Show 122 – Mission Impossible: Blast Radius, Part 2

In this “part 2″ podcast (show 119 was part 1), co-hosts Ethan Banks and Greg Ferro are joined by Tom Hollingsworth, Tony Bourke, Kurt Bales, Ivan Pepelnjak and Michele Chubirka aka Mrs. Y. As the show continues, we ramble on about the following:

What We Discuss

  • The future of WAN acceleration. Greg was writing this report and started to read up on some things, and then there were all these opinions…you know how it goes on this show.
  • Check Point’s not feeling the love from this crew. Perhaps a little warmth…the amount of heat you’d feel from a match struck six feet away. But then the discussion morphs into firewalls in general, where the heartfelt admiration of those chattering into their microphones is still really hard to find.
  • The security ramble continues into firewall management platforms, followed up by just how we should be securing virtualized environments.
  • Closing it out are some bits about overlay networks and how they are impacting data center design.

Fun show to record – we hope you enjoy!

Ethan Banks
Ethan Banks, CCIE #20655, has been managing networks for higher ed, government, financials and high tech since 1995. Ethan co-hosts the Packet Pushers Podcast, which has seen over 3M downloads and reaches over 10K listeners. With whatever time is left, Ethan writes for fun & profit, studies for certifications, and enjoys science fiction. @ecbanks
Ethan Banks
Ethan Banks
  • Dan Shechter

    A great continuation to a great show.

    Here are my comments:

    I think that the checkpoint bashing is not rightful. I have worked with several firewalls vendors (Checkpoint, Cisco, Fortigate, OpenBSD PF, linux iptable), and IMHO Checkpoint is still leading the group.

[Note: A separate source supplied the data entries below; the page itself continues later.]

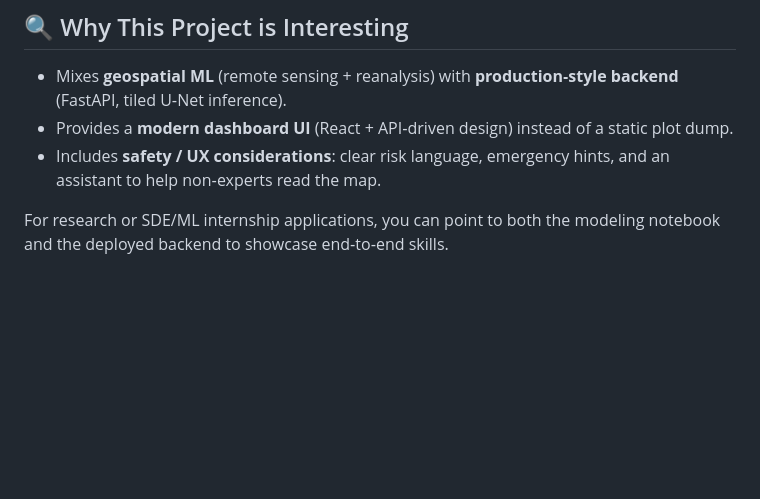
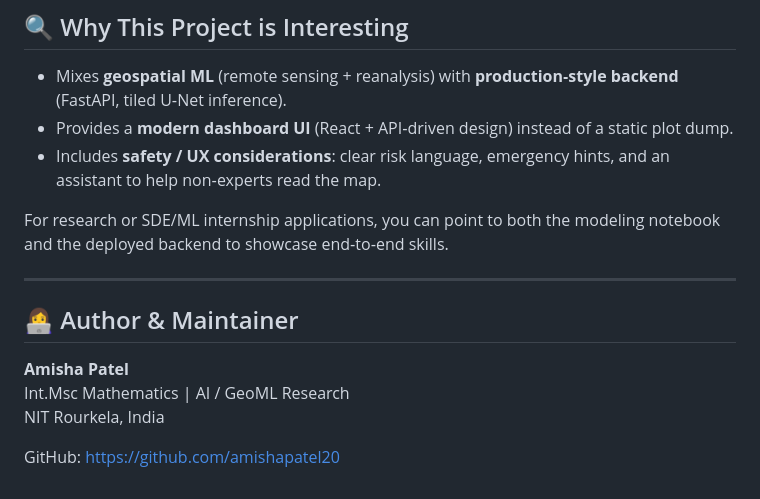
Before and after one commit to amishapatel20/GeoML-Forest-Fire-Predictor-Agnirhodhak-, a Markdown page: README.md, the part around the change. Drawn GitHub-style; blank space fills up the shorter version.

```diff
--- a/README.md
+++ b/README.md
@@ -215,3 +215,14 @@ fire‑spread risk.
 For research or SDE/ML internship applications, you can point to both
 the modeling notebook and the deployed backend to showcase
 end‑to‑end skills.
+
+
+---
+
+## 👩‍💻 Author & Maintainer
+
+**Amisha Patel**
+Int.Msc Mathematics | AI / GeoML Research
+NIT Rourkela, India
+
+GitHub: https://github.com/amishapatel20
```
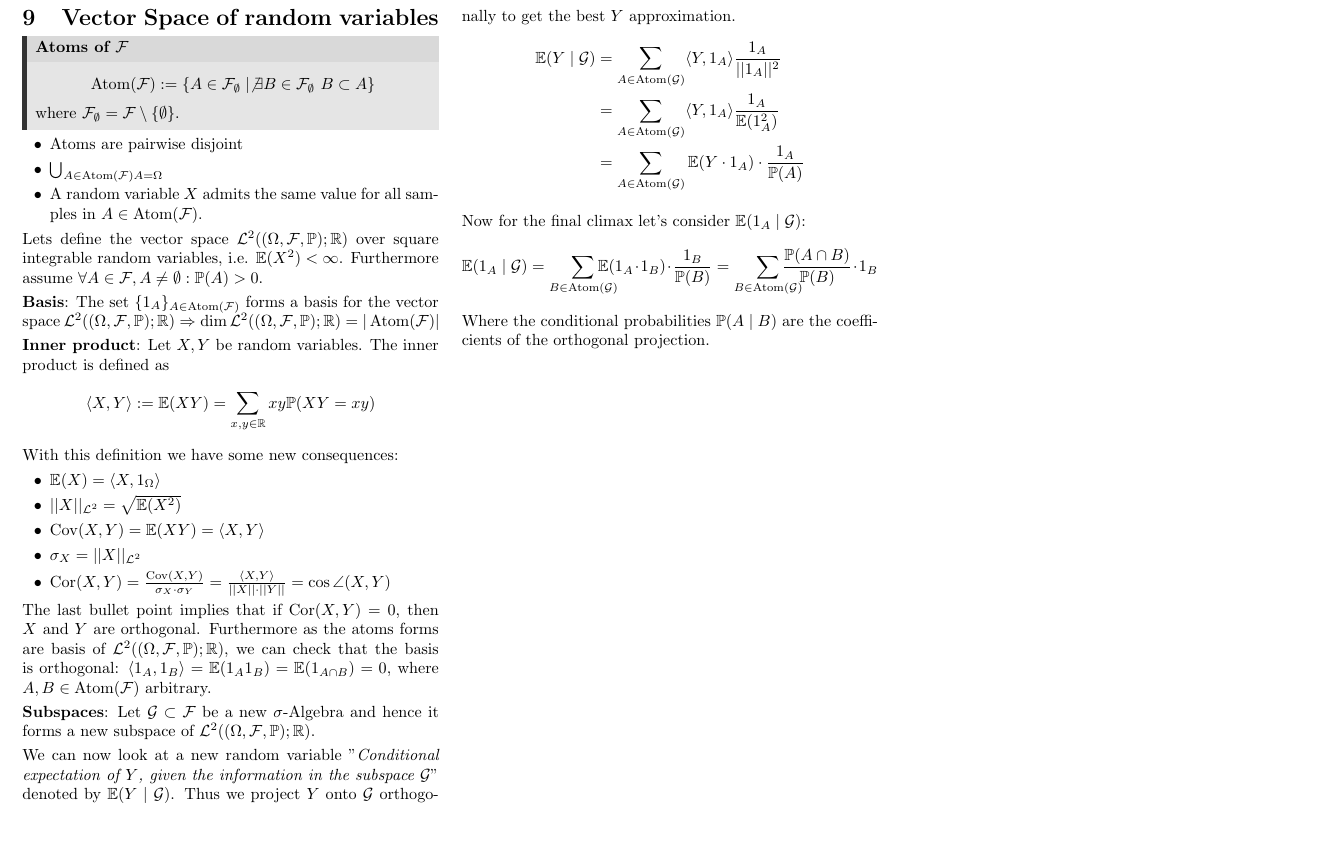
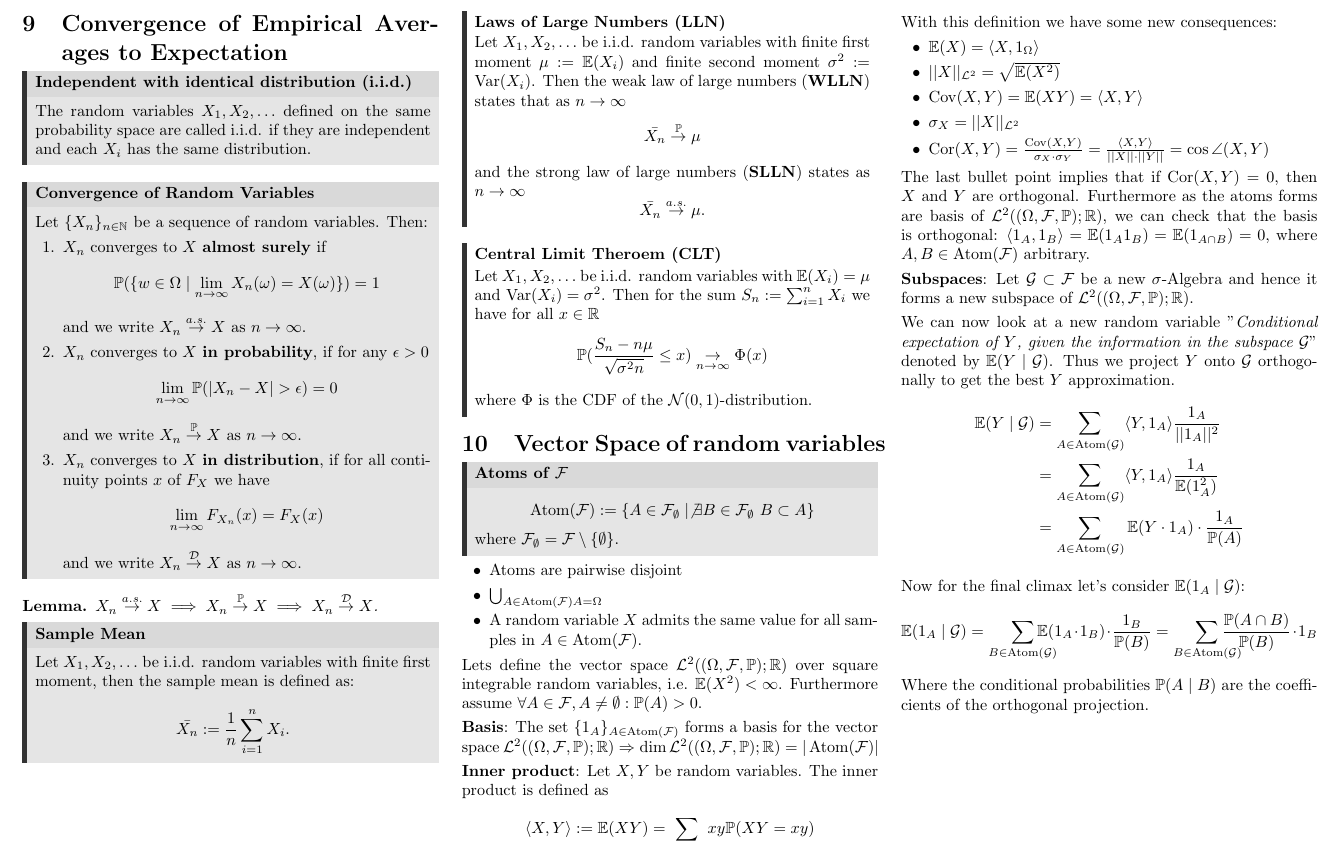
Before and after one commit to ucinereo/ETH-Cheatsheets, a LaTeX document (probability-and-statistics/main.tex, which reads probability-and-statistics/convergence_of_empirical_averages_to_expectation.tex): part of page 5 of 6, cut at the place of the change. Compiled offline with pdfLaTeX.

Commit message:
[PaS] Fix minor mistakes + add convergence of empirical averages to expactation theorems

```diff
--- a/probability-and-statistics/convergence_of_empirical_averages_to_expectation.tex
+++ b/probability-and-statistics/convergence_of_empirical_averages_to_expectation.tex
@@ -1,5 +1,43 @@
 \section{Convergence of Empirical Averages to Expectation}
 
 \begin{definition*}[Independent with identical distribution (i.i.d.)]
-  The rnadom variables \(X_1, X_2, \ldots\) defined on the same probability space are called i.i.d. if they are independent.
+  The random variables \(X_1, X_2, \ldots\) defined on the same probability space are called i.i.d. if they are independent and each \(X_i\) has the same distribution.
 \end{definition*}
+
+\begin{definition*}[Convergence of Random Variables]
+  Let \(\{X_n\}_{n \in \N}\) be a sequence of random variables. Then:
+  \begin{enumerate}
+    \item \(X_n\) converges to \(X\) \textbf{almost surely} if
+    \[\P(\{w \in \Omega \mid \lim_{n\to\infty} X_n(\omega) = X(\omega)\}) = 1\]
+    and we write \(X_n \stackrel{a.s.}{\to} X\) as \(n \to \infty\).
+    \item \(X_n\) converges to \(X\) \textbf{in probability}, if for any \(\epsilon > 0\)
+    \[\lim_{n \to \infty} \P(|X_n - X| > \epsilon) = 0\]
+    and we write \(X_n \stackrel{\P}{\to} X\) as \(n \to \infty\).
+    \item \(X_n\) converges to \(X\) \textbf{in distribution}, if for all continuity points \(x\) of \(F_X\) we have
+    \[\lim_{n \to \infty} F_{X_n}(x) = F_X(x)\]
+    and we write \(X_n \stackrel{\mathcal{D}}{\to} X\) as \(n \to \infty\).
+  \end{enumerate}
+\end{definition*}
+
+\begin{lemma}
+  \(X_n \stackrel{a.s.}{\to} X \implies X_n \stackrel{\P}{\to} X \implies X_n \stackrel{\mathcal{D}}{\to} X\).
+\end{lemma}
+
+\begin{definition*}[Sample Mean]
+    Let \(X_1, X_2, \ldots\) be i.i.d. random variables with finite first moment, then the sample mean is defined as:
+    \[\bar{X_n} := \frac{1}{n}\sum_{i=1}^n X_i.\]
+\end{definition*}
+
+\pagebreak
+\begin{theorem*}[Laws of Large Numbers (LLN)]
+  Let \(X_1, X_2, \ldots\) be i.i.d. random variables with finite first moment \(\mu := \E(X_i)\) and finite second moment \(\sigma^2 := \Var(X_i)\). Then the weak law of large numbers (\textbf{WLLN}) states that as \(n \to \infty\)
+  \[\bar{X_n} \stackrel{\P}{\to} \mu\]
+  and the strong law of large numbers (\textbf{SLLN}) states as \(n \to \infty\)
+  \[\bar{X_n} \stackrel{a.s.}{\to} \mu.\]
+\end{theorem*}
+
+\begin{theorem*}[Central Limit Theroem (CLT)]
+  Let \(X_1, X_2, \ldots\) be i.i.d. random variables with \(\E(X_i) = \mu\) and \(\Var(X_i) = \sigma^2\). Then for the sum \(S_n := \sum_{i=1}^n X_i\) we have for all \(x \in \R\)
+  \[\P(\frac{S_n - n \mu}{\sqrt{\sigma^2n}} \leq x) \underset{n \to \infty}{\to} \Phi(x)\]
+  where \(\Phi\) is the CDF of the \(\Normal(0, 1)\)-distribution.
+\end{theorem*}
```
Also changed, not shown: probability-and-statistics/expected_value.tex (+13 -3 lines), probability-and-statistics/joint_distributions.tex (+2 -2 lines), probability-and-statistics/main.tex (+1 -1 lines), probability-and-statistics/random_variables.tex (+1 -1 lines).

    There are two parts in every firewall:
    1. System configuration (interface/device admin/networking)
    2. Policy

    IMHO, the Policy part is seconds to none. On the outside, one might think that nothing changed in the GUI, but over the years there were many many improvements. And they were always years ahead of any other vendor.

    Regarding the System, right until now, you had to be a system admin to run checkpoint. No CLI. Some parts are menu based, other parts are unix like commands. And here is a little secret: A person with no system admin background can’t do security. A pure networking guy does not have the deep enough understanding of how systems and application works.

    But now, they have fully functional CLI, which makes them much easier for the average network admin to install and operate.

    I think that a show about all firewalls is long due.
    Virtual Appliances

    The consequence of security virtual appliances, which are loading modules into the hypervisor kernel, is that all packets go through the module. Even if you have “permit/bypass any any” as a policy, all packets go through the module.

    Do we really want this to happen? Can we troubleshoot it? Does it worth it? What about non virtual server?

    Do we what to couple our virtualization_vendor/version/others_appliances_modules with our security solutions?

    I think that for most implementations, non hypervisor modules appliances, be virtual or physical, makes more sense and are easier to troubleshoot and operate.